A long view of the Oct. 28, 2017, counter-demonstration exhibit created by Murfreesboro Loves and the Albert Gore Research Center on the first floor of the James E. Walker Library. (photo by Albert Gore Research Center)

MURFREESBORO, Tenn. — As the anniversary of the 2017 White supremacist rally in Middle Tennessee approaches, the James E. Walker Library displays items from the counter-demonstrtion it inspired.

Signs, informational posters and other paraphernalia are exhibited on the library’s first floor in cooperation with the nonprofit group Murfreesboro Loves and MTSU’s Albert Gore Research Center. The exhibit will remain in place through Monday, Sept. 24.

The posters explain what happened on Oct. 28, 2017, as White supremacists demonstrated in Shelbyville, Tennessee, about 30 miles southeast of Murfreesboro. Another rally was anticipated in Murfreesboro, but it did not materialize because supremacists changed their plans at the last minute.

A close-up view of a glass case housing photos, buttons and other paraphernalia from the Oct. 28, 2017, counter-demonstration exhibit created by Murfreesboro Loves and the Albert Gore Research Center on the first floor of the James E. Walker Library. (photo by Albert Gore Research Center)
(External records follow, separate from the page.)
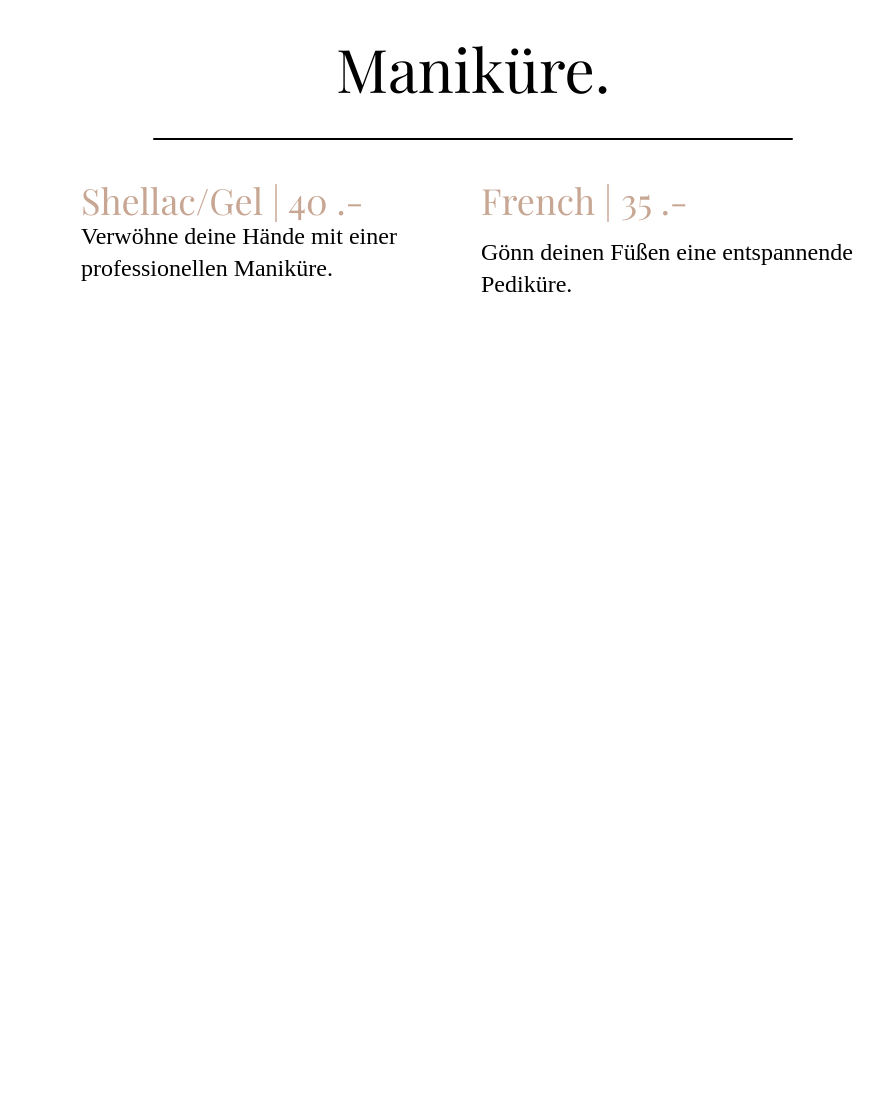
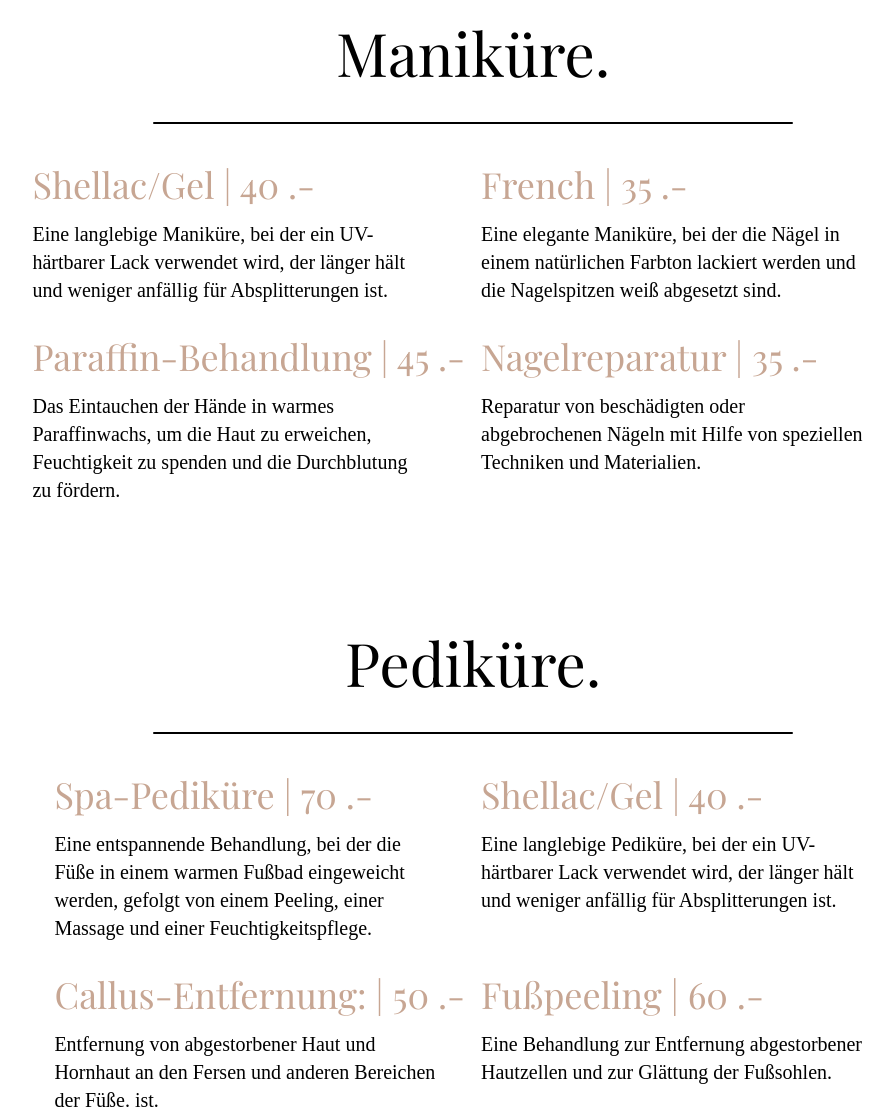
Before and after one commit to CameronWeijmer/Nail-Works, a website: page pricing.html in a window 1280 px wide. Shown: the part 1242-2356 px from the top of the page, without its empty margins (167-1060 px from the left). Before the commit the page ends 1542 px from the top, so only its background shows below. Drawn offline with nearby package versions, Linux system fonts and the light colour scheme; a web font is replaced by a local one.

Commit message:
feat: adjusted pricing page

```diff
--- a/pricing.html
+++ b/pricing.html
@@ -104,7 +104,7 @@
             </div>
             <div>
                 <div class="flex justify-center" data-aos="fade" data-aos-duration="1000">
-                    <p class="font-secondary text-2xl my-4">Erlebe die ultimative Verwöhnung für Hände und Füße
+                    <p class="font-secondary text-2xl pt-4">Erlebe die ultimative Verwöhnung für Hände und Füße
                         in
                         einem
                         Paket.
@@ -119,17 +119,66 @@
                 <div class="grid grid-cols-1 md:grid-cols-2 gap-4">
                     <div>
                         <h2 class="font-primary text-beige text-4xl">Shellac/Gel | 40 .-</h2>
-                        <p class="font-secondary text-2xl max-w-sm">Verwöhne deine Hände mit einer professionellen
-                            Maniküre.
+                        <p class="font-secondary text-xl max-w-sm pt-4">Eine langlebige Maniküre, bei der ein
+                            UV-härtbarer Lack verwendet wird, der länger hält und weniger anfällig für Absplitterungen
+                            ist.
                         </p>
                     </div>
-                    <div class="grid grid-cols-1 gap-4">
+                    <div>
                         <h2 class="font-primary text-4xl text-beige">French | 35 .-</h2>
-                        <p class="font-secondary text-2xl max-w-sm"> Gönn deinen Füßen eine entspannende Pediküre.
+                        <p class="font-secondary text-xl max-w-sm pt-4"> Eine elegante Maniküre, bei der die Nägel in
+                            einem natürlichen Farbton lackiert werden und die Nagelspitzen weiß abgesetzt sind.
+                        </p>
+                    </div>
+                    <div class="pt-4">
+                        <h2 class="font-primary text-4xl text-beige">Paraffin-Behandlung | 45 .-</h2>
+                        <p class="font-secondary text-xl max-w-sm pt-4"> Das Eintauchen der Hände in warmes
+                            Paraffinwachs, um die Haut zu erweichen, Feuchtigkeit zu spenden und die Durchblutung zu
+                            fördern.
+                        </p>
+                    </div>
+                    <div class="pt-4">
+                        <h2 class="font-primary text-4xl text-beige">Nagelreparatur | 35 .-</h2>
+                        <p class="font-secondary text-xl max-w-sm pt-4"> Reparatur von beschädigten oder abgebrochenen
+                            Nägeln mit Hilfe von speziellen Techniken und Materialien.
                         </p>
                     </div>
                 </div>
-
+            </div>
+            <div class="flex justify-center pt-32" data-aos="fade" data-aos-duration="1500">
+                <h2 class="font-primary text-6xl">Pediküre.</h2>
+            </div>
+            <hr class="w-1/2 h-0.5 mx-auto my-4 bg-black border-0 rounded md:my-10">
+            <div class="flex justify-center">
+                <div class="grid grid-cols-1 md:grid-cols-2 gap-4">
+                    <div>
+                        <h2 class="font-primary text-beige text-4xl">Spa-Pediküre | 70 .-</h2>
+                        <p class="font-secondary text-xl max-w-sm pt-4">Eine entspannende Behandlung, bei der die Füße
+                            in einem warmen Fußbad eingeweicht werden, gefolgt von einem Peeling, einer Massage und
+                            einer Feuchtigkeitspflege.
+                        </p>
+                    </div>
+                    <div>
+                        <h2 class="font-primary text-4xl text-beige">Shellac/Gel | 40 .-</h2>
+                        <p class="font-secondary text-xl max-w-sm pt-4"> Eine langlebige Pediküre, bei der ein
+                            UV-härtbarer Lack verwendet wird, der länger hält und weniger anfällig für Absplitterungen
+                            ist.
+                        </p>
+                    </div>
+                    <div class="pt-4">
+                        <h2 class="font-primary text-4xl text-beige">Callus-Entfernung: | 50 .-</h2>
+                        <p class="font-secondary text-xl max-w-sm pt-4"> Entfernung von abgestorbener Haut und Hornhaut
+                            an den Fersen und anderen Bereichen der Füße.
+                            ist.
+                        </p>
+                    </div>
+                    <div class="pt-4">
+                        <h2 class="font-primary text-4xl text-beige">Fußpeeling | 60 .-</h2>
+                        <p class="font-secondary text-xl max-w-sm pt-4"> Eine Behandlung zur Entfernung abgestorbener
+                            Hautzellen und zur Glättung der Fußsohlen.
+                        </p>
+                    </div>
+                </div>
             </div>
         </section>
     </main>
```
Also changed, not shown: css/main.css.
Counter-protesters were on hand in both locations with signs that said ‘Veterans against Racism,’ ‘Immigrants are welcome—bigots are not’ and ‘In a world full of mishegas (Yiddish for ‘craziness’), be a mensch (Yiddish for ‘human being’).’

Photos and copies of the counter-demonstration agenda are part of the exhibit. Also, promotional materials for the Nov. 6, 2017, ‘Hands across MTSU’ event, an act of devotion to the True Blue Pledge, are on display.
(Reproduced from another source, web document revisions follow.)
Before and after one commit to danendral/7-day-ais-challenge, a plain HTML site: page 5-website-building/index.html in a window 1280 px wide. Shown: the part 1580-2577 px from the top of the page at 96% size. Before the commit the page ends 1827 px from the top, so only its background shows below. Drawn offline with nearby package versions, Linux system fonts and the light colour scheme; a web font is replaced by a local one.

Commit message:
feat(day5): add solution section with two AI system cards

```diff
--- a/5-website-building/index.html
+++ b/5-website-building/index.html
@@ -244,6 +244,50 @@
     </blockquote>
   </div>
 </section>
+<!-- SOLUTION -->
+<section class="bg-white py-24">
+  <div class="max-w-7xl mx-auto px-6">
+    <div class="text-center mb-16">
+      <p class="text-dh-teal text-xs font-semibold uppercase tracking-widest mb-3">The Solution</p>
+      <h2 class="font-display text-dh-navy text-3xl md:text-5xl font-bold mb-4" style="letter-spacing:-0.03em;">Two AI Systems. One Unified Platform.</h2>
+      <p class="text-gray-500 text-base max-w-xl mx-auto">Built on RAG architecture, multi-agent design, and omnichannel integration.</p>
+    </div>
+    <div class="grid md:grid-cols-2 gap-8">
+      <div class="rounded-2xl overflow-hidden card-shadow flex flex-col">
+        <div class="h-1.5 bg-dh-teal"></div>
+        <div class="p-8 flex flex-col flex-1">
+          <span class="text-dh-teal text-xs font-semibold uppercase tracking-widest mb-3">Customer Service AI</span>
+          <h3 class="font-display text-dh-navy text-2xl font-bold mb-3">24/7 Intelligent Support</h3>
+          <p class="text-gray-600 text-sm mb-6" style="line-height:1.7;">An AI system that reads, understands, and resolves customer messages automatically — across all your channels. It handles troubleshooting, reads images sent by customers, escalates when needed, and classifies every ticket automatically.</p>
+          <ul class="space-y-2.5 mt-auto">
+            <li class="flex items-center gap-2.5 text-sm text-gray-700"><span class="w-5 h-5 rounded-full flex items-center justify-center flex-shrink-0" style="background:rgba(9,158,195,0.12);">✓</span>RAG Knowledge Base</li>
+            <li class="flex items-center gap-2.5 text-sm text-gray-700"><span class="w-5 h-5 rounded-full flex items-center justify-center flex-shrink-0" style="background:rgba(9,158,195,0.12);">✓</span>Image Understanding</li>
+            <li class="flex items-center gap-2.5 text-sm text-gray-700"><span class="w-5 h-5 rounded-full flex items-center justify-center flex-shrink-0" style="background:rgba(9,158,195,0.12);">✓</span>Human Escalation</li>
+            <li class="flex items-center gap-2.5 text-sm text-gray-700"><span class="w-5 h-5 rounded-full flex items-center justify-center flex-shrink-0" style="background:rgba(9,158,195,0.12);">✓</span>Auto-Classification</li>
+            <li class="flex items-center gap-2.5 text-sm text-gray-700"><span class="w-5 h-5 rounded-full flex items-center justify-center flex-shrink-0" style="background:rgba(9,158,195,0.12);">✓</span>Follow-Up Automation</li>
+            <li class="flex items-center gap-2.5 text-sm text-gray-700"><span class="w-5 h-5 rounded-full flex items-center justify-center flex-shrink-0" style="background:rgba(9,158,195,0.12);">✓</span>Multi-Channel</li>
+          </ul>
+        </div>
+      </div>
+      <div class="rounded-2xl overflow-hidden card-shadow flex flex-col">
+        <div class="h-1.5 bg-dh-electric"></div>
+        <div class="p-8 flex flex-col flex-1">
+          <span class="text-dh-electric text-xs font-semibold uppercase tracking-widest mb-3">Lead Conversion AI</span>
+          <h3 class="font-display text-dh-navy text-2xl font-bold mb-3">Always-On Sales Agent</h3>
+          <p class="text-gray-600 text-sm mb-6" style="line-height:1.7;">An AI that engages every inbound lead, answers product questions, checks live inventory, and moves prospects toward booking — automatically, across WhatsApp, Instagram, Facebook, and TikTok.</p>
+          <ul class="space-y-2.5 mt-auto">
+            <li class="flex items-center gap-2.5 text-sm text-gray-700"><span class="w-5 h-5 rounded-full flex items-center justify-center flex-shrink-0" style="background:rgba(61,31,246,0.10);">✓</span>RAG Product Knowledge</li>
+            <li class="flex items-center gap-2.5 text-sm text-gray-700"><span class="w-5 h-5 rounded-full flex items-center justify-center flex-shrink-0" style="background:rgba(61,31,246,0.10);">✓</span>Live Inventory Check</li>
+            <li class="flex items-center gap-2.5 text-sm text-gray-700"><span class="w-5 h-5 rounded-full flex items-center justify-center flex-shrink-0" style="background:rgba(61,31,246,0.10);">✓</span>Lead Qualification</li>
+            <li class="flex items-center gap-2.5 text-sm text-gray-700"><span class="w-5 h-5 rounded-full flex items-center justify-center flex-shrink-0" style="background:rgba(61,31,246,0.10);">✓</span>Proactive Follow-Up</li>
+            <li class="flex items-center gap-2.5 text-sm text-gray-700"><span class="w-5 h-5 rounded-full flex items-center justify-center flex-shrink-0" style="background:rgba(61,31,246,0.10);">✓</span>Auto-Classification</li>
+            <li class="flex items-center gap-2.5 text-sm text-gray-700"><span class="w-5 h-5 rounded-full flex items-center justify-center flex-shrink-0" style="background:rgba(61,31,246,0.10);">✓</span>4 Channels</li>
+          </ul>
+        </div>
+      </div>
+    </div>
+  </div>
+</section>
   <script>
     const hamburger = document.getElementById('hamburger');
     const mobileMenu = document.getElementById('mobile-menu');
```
The Murfreesboro Loves initiative was created to provide a counterargument to the rhetoric of white supremacists and neo-Nazis. A white supremacist and neo-Nazi rally Aug. 11 and 12 in Charlottesville, Virginia, received national attention when a demonstrator drove his car into a crowd of counter-protesters. Thirty-two-year-old Heather Heyer was killed and 19 others were injured in that incident. The Oct. 28 events in Middle Tennessee were peaceful and included a heavy presence of law enforcement.

The display is free and open to the public during regular library hours. For more information, contact Walker Library at 615-898-2817.